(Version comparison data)
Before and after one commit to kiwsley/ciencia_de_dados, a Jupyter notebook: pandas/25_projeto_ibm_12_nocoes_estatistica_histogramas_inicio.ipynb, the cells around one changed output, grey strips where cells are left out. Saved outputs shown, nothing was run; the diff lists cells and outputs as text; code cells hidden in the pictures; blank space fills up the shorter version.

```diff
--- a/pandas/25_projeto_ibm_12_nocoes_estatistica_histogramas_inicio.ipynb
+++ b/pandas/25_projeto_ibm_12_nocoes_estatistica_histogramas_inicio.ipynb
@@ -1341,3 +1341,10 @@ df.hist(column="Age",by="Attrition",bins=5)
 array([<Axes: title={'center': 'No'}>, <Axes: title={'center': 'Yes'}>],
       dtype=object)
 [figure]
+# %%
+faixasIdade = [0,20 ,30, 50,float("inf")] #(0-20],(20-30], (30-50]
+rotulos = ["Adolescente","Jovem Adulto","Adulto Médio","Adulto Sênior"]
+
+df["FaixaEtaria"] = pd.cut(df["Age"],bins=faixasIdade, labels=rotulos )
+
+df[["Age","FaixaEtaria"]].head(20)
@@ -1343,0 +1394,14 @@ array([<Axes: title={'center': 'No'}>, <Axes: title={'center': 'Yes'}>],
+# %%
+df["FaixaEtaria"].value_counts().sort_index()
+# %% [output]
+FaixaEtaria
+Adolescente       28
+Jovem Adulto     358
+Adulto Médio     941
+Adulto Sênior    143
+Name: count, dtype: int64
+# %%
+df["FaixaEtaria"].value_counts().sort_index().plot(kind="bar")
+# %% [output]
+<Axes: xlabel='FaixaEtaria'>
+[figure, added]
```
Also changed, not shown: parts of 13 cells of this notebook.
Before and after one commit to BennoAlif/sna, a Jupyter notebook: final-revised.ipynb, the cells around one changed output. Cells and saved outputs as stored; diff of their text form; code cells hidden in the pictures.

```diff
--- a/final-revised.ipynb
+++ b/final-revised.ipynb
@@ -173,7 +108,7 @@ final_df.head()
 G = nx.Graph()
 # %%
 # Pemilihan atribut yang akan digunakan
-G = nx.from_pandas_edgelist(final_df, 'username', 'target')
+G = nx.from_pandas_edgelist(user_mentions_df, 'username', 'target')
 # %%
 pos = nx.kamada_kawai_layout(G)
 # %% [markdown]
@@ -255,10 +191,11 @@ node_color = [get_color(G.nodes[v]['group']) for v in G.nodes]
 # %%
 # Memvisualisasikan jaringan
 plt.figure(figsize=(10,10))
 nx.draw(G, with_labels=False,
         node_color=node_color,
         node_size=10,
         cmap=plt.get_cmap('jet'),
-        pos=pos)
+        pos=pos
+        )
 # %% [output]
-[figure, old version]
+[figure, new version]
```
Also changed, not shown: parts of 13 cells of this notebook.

### EXERCISE INSTRUCTIONS
Give only the number of lines in the records that include the word "dtype".

### YOUR RESPONSE
2